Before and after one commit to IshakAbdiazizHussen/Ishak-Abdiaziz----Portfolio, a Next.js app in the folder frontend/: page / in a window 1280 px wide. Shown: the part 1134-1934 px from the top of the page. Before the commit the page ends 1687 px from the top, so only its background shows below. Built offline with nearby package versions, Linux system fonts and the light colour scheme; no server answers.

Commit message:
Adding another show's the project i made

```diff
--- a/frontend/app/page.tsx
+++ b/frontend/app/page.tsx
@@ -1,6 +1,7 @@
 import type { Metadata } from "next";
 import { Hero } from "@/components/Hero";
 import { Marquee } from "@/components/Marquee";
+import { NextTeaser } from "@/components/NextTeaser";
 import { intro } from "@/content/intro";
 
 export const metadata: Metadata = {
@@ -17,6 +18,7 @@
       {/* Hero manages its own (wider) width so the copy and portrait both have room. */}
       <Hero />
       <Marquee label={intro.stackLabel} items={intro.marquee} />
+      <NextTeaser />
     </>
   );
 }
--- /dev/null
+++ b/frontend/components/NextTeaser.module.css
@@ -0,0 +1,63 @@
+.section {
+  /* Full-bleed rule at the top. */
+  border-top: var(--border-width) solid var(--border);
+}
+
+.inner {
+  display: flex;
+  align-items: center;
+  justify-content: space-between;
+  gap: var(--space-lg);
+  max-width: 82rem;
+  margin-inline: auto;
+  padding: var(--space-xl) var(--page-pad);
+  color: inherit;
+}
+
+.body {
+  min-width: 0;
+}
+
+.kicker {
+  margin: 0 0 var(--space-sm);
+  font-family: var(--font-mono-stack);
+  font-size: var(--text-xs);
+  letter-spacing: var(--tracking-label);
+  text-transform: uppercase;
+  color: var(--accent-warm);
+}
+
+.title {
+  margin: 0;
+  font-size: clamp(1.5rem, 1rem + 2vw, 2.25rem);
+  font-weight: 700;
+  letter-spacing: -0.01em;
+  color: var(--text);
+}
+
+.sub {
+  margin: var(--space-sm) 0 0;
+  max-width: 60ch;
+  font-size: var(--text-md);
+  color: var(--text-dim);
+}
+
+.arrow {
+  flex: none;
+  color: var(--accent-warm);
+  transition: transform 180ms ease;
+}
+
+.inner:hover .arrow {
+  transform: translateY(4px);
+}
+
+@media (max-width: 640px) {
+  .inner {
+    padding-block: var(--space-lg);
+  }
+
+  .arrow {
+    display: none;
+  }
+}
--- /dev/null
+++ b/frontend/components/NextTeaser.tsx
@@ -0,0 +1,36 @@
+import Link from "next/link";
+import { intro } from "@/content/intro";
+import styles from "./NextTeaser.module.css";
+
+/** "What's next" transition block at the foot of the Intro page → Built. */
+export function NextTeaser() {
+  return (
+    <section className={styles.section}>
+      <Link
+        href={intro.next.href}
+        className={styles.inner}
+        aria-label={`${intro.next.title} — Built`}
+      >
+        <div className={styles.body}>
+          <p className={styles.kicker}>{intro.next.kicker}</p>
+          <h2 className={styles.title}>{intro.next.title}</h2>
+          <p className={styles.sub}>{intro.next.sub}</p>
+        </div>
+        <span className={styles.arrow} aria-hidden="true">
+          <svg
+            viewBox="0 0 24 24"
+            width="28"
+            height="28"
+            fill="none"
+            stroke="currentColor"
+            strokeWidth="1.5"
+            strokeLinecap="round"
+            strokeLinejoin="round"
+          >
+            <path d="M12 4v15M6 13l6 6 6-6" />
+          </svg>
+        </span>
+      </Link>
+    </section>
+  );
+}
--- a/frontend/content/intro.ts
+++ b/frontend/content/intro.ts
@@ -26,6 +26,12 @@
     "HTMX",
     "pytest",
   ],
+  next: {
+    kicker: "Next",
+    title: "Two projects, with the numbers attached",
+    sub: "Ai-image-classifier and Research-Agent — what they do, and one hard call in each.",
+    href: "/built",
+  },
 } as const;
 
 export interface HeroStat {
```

++++++++

EXERCISE: Create a word-for-word copy of the whole listing.

EXERCISE RESULT:
Before and after one commit to IshakAbdiazizHussen/Ishak-Abdiaziz----Portfolio, a Next.js app in the folder frontend/: page / in a window 1280 px wide. Shown: the part 1134-1934 px from the top of the page. Before the commit the page ends 1687 px from the top, so only its background shows below. Built offline with nearby package versions, Linux system fonts and the light colour scheme; no server answers.

Commit message:
Adding another show's the project i made

```diff
--- a/frontend/app/page.tsx
+++ b/frontend/app/page.tsx
@@ -1,6 +1,7 @@
 import type { Metadata } from "next";
 import { Hero } from "@/components/Hero";
 import { Marquee } from "@/components/Marquee";
+import { NextTeaser } from "@/components/NextTeaser";
 import { intro } from "@/content/intro";
 
 export const metadata: Metadata = {
@@ -17,6 +18,7 @@
       {/* Hero manages its own (wider) width so the copy and portrait both have room. */}
       <Hero />
       <Marquee label={intro.stackLabel} items={intro.marquee} />
+      <NextTeaser />
     </>
   );
 }
--- /dev/null
+++ b/frontend/components/NextTeaser.module.css
@@ -0,0 +1,63 @@
+.section {
+  /* Full-bleed rule at the top. */
+  border-top: var(--border-width) solid var(--border);
+}
+
+.inner {
+  display: flex;
+  align-items: center;
+  justify-content: space-between;
+  gap: var(--space-lg);
+  max-width: 82rem;
+  margin-inline: auto;
+  padding: var(--space-xl) var(--page-pad);
+  color: inherit;
+}
+
+.body {
+  min-width: 0;
+}
+
+.kicker {
+  margin: 0 0 var(--space-sm);
+  font-family: var(--font-mono-stack);
+  font-size: var(--text-xs);
+  letter-spacing: var(--tracking-label);
+  text-transform: uppercase;
+  color: var(--accent-warm);
+}
+
+.title {
+  margin: 0;
+  font-size: clamp(1.5rem, 1rem + 2vw, 2.25rem);
+  font-weight: 700;
+  letter-spacing: -0.01em;
+  color: var(--text);
+}
+
+.sub {
+  margin: var(--space-sm) 0 0;
+  max-width: 60ch;
+  font-size: var(--text-md);
+  color: var(--text-dim);
+}
+
+.arrow {
+  flex: none;
+  color: var(--accent-warm);
+  transition: transform 180ms ease;
+}
+
+.inner:hover .arrow {
+  transform: translateY(4px);
+}
+
+@media (max-width: 640px) {
+  .inner {
+    padding-block: var(--space-lg);
+  }
+
+  .arrow {
+    display: none;
+  }
+}
--- /dev/null
+++ b/frontend/components/NextTeaser.tsx
@@ -0,0 +1,36 @@
+import Link from "next/link";
+import { intro } from "@/content/intro";
+import styles from "./NextTeaser.module.css";
+
+/** "What's next" transition block at the foot of the Intro page → Built. */
+export function NextTeaser() {
+  return (
+    <section className={styles.section}>
+      <Link
+        href={intro.next.href}
+        className={styles.inner}
+        aria-label={`${intro.next.title} — Built`}
+      >
+        <div className={styles.body}>
+          <p className={styles.kicker}>{intro.next.kicker}</p>
+          <h2 className={styles.title}>{intro.next.title}</h2>
+          <p className={styles.sub}>{intro.next.sub}</p>
+        </div>
+        <span className={styles.arrow} aria-hidden="true">
+          <svg
+            viewBox="0 0 24 24"
+            width="28"
+            height="28"
+            fill="none"
+            stroke="currentColor"
+            strokeWidth="1.5"
+            strokeLinecap="round"
+            strokeLinejoin="round"
+          >
+            <path d="M12 4v15M6 13l6 6 6-6" />
+          </svg>
+        </span>
+      </Link>
+    </section>
+  );
+}
--- a/frontend/content/intro.ts
+++ b/frontend/content/intro.ts
@@ -26,6 +26,12 @@
     "HTMX",
     "pytest",
   ],
+  next: {
+    kicker: "Next",
+    title: "Two projects, with the numbers attached",
+    sub: "Ai-image-classifier and Research-Agent — what they do, and one hard call in each.",
+    href: "/built",
+  },
 } as const;
 
 export interface HeroStat {
```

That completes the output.